• _What you are asked to do_: For the entries that follow, produce an exact copy with no pictures in it.

[Exercise input Boundary: Start]

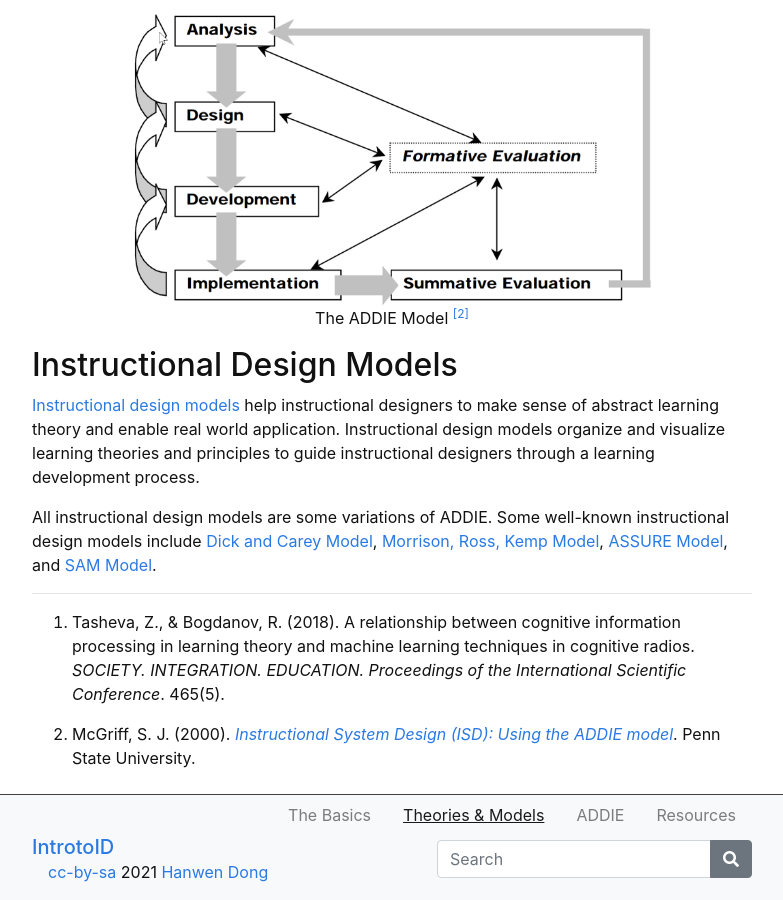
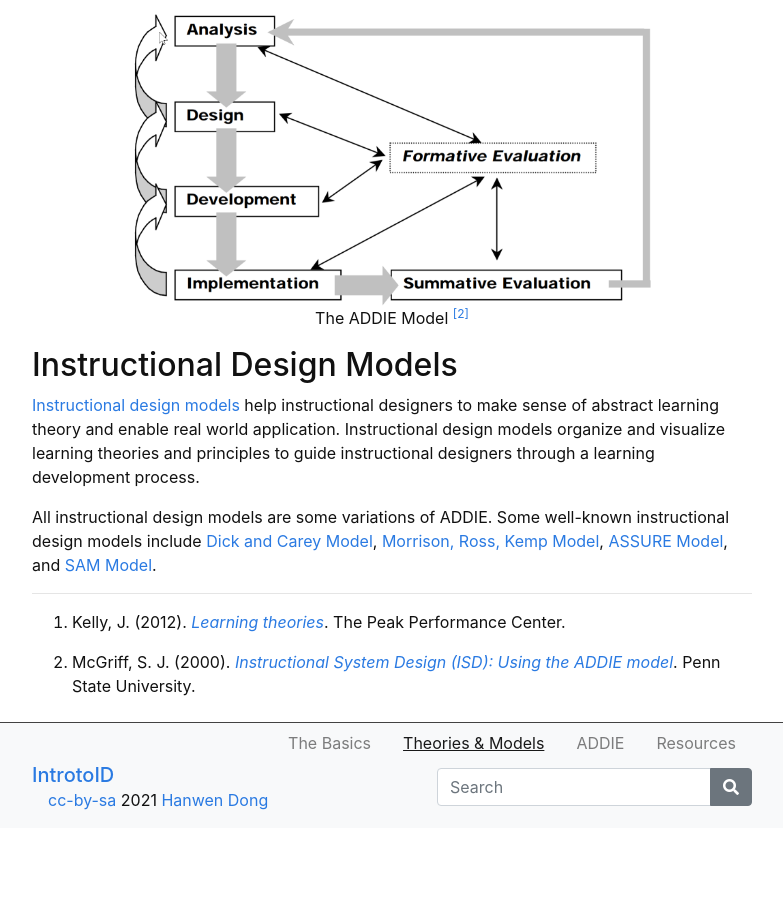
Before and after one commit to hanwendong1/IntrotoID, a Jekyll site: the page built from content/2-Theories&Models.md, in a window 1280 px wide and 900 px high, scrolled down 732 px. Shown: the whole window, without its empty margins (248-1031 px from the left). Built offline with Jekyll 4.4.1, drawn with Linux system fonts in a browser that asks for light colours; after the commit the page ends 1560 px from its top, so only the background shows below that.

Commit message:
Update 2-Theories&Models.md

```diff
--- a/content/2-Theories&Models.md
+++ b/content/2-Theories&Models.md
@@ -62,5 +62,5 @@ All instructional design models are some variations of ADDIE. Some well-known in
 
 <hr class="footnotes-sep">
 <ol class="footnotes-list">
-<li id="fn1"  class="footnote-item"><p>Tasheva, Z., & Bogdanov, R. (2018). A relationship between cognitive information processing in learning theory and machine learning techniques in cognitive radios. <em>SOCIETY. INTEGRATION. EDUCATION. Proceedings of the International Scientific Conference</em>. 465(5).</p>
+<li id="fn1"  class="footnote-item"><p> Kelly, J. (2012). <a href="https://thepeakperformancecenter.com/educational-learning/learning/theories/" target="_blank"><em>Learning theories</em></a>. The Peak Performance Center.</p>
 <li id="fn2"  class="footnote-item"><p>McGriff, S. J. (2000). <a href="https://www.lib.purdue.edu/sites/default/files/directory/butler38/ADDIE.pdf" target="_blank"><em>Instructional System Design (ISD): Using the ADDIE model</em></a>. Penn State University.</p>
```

[Exercise input Boundary: End]

• _Result_:
Before and after one commit to hanwendong1/IntrotoID, a Jekyll site: the page built from content/2-Theories&Models.md, in a window 1280 px wide and 900 px high, scrolled down 732 px. Shown: the whole window, without its empty margins (248-1031 px from the left). Built offline with Jekyll 4.4.1, drawn with Linux system fonts in a browser that asks for light colours; after the commit the page ends 1560 px from its top, so only the background shows below that.

Commit message:
Update 2-Theories&Models.md

```diff
--- a/content/2-Theories&Models.md
+++ b/content/2-Theories&Models.md
@@ -62,5 +62,5 @@ All instructional design models are some variations of ADDIE. Some well-known in
 
 <hr class="footnotes-sep">
 <ol class="footnotes-list">
-<li id="fn1"  class="footnote-item"><p>Tasheva, Z., & Bogdanov, R. (2018). A relationship between cognitive information processing in learning theory and machine learning techniques in cognitive radios. <em>SOCIETY. INTEGRATION. EDUCATION. Proceedings of the International Scientific Conference</em>. 465(5).</p>
+<li id="fn1"  class="footnote-item"><p> Kelly, J. (2012). <a href="https://thepeakperformancecenter.com/educational-learning/learning/theories/" target="_blank"><em>Learning theories</em></a>. The Peak Performance Center.</p>
 <li id="fn2"  class="footnote-item"><p>McGriff, S. J. (2000). <a href="https://www.lib.purdue.edu/sites/default/files/directory/butler38/ADDIE.pdf" target="_blank"><em>Instructional System Design (ISD): Using the ADDIE model</em></a>. Penn State University.</p>
```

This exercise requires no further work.